Like long-distance swimmers, those of us who count our Sundays by the rhythm of the lectionary need to occasionally pop our heads out of the water and get our bearings. We know the month, the day and the liturgical date. We may also know where we are in our congregational programming, especially with regard to the season of harvest and stewardship. But where are we textually?
It's one thing to profess; another to do. Christians put a lot of
emphasis on professing—belief, repentance—but we also know that without
doing, those words are just so much hot air. Still, how do you know how
to be what you believe? Paul says, "Work out your own salvation with
fear and trembling.” This suggests to me that Paul didn't have an easy
Is leadership, specifically pastoral leadership, a spiritual practice? Dorothy Bass has defined practices as “those shared activities that address fundamental human needs and that, woven together, form a way of life.” Does leadership address a fundamental human need?
A missionary friend was scheduled to speak about his mission work at a distant church. He got up before daybreak that Sunday morning and drove 300 miles, preached at two services and spent the afternoon speaking with members of the congregation. As he was leaving that evening, the treasurer of the church gave him an envelope, which he tucked in his pocket for the ride home. It was very late when he returned home. As he undressed, he remembered the envelope. He turned on the light in the bathroom and opened it. Out fell a check with his name written on it in bold letters. Under his name were the words: A million thanks! It was signed by the treasurer.

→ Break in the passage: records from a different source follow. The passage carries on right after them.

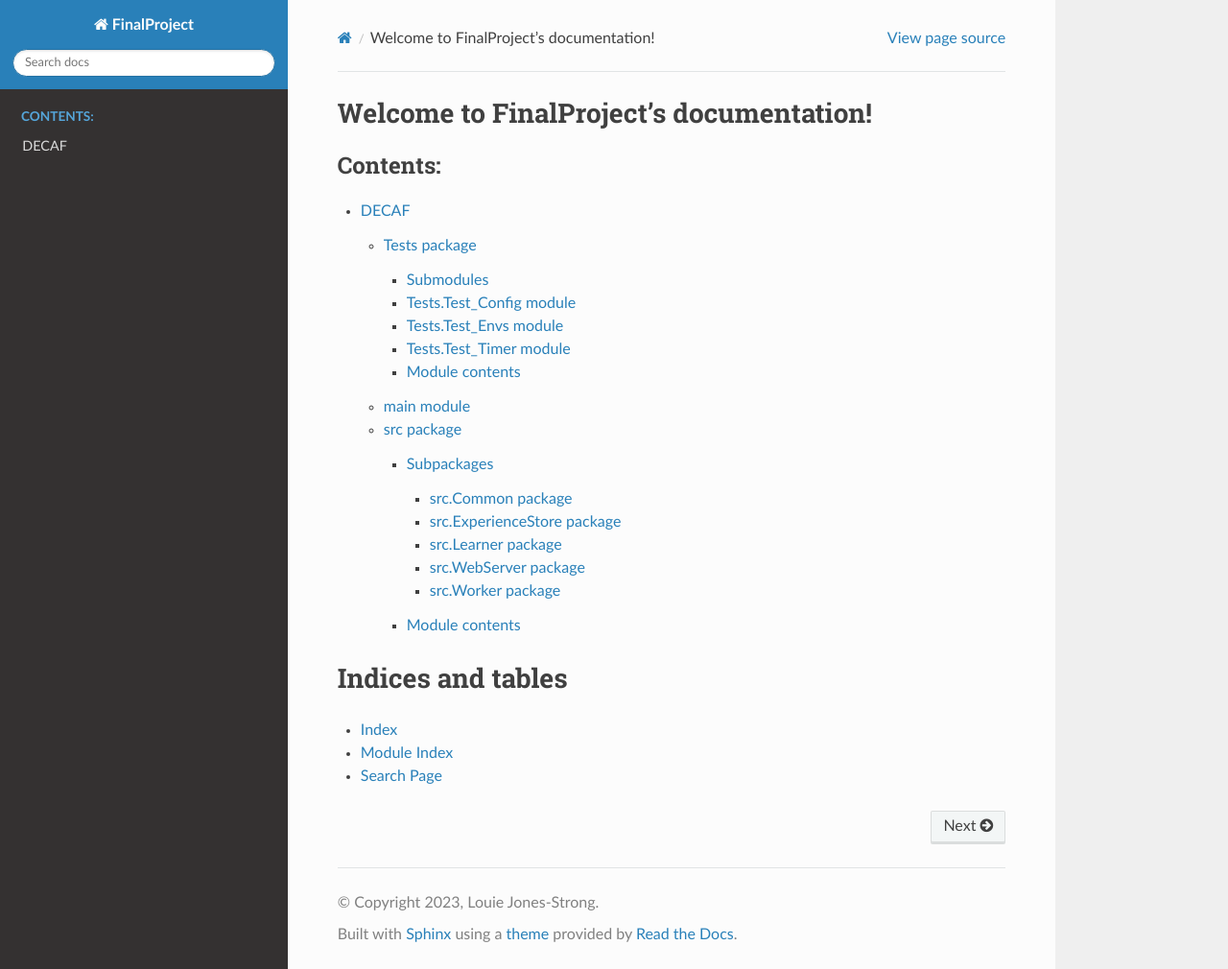
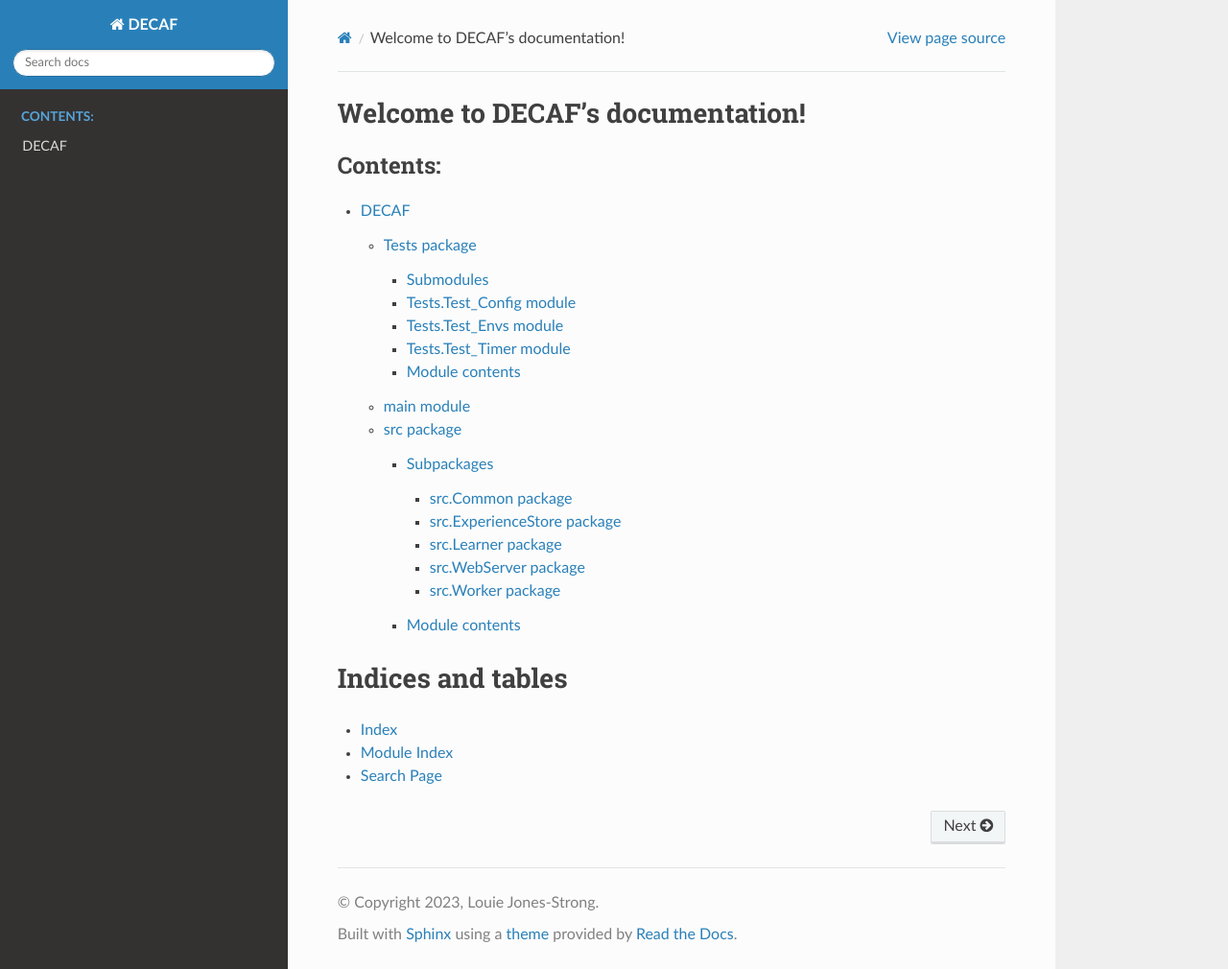
Before and after one commit to louie-jones-strong/Uni-Dissertation, a Sphinx documentation site: the page built from docs/index.rst, in a window 1280 px wide and 1010 px high. Shown: the whole window at 96% size. Built offline with Sphinx 7.4.7 and the Read the Docs theme 2.0.0, drawn with Linux system fonts in a browser that asks for light colours.

Commit message:
more rename

```diff
--- a/docs/conf.py
+++ b/docs/conf.py
@@ -10,7 +10,7 @@ sys.path.insert(0, os.path.abspath('..'))
 # -- Project information -----------------------------------------------------
 # https://www.sphinx-doc.org/en/master/usage/configuration.html#project-information
 
-project = 'FinalProject'
+project = 'DECAF'
 copyright = '2023, Louie Jones-Strong'
 author = 'Louie Jones-Strong'
 
--- a/docs/index.rst
+++ b/docs/index.rst
@@ -1,9 +1,9 @@
-.. FinalProject documentation master file, created by
+.. DECAF documentation master file, created by
    sphinx-quickstart on Mon Jul  3 02:24:34 2023.
    You can adapt this file completely to your liking, but it should at least
    contain the root `toctree` directive.
 
-Welcome to FinalProject's documentation!
+Welcome to DECAF's documentation!
 ========================================
 
 .. toctree::
```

Good is the enemy of great. And that is one of the key reasons why we have so little that becomes great.” So Jim Collins begins his book, Good to Great, a study of how 11 companies made the transition from being merely good to great.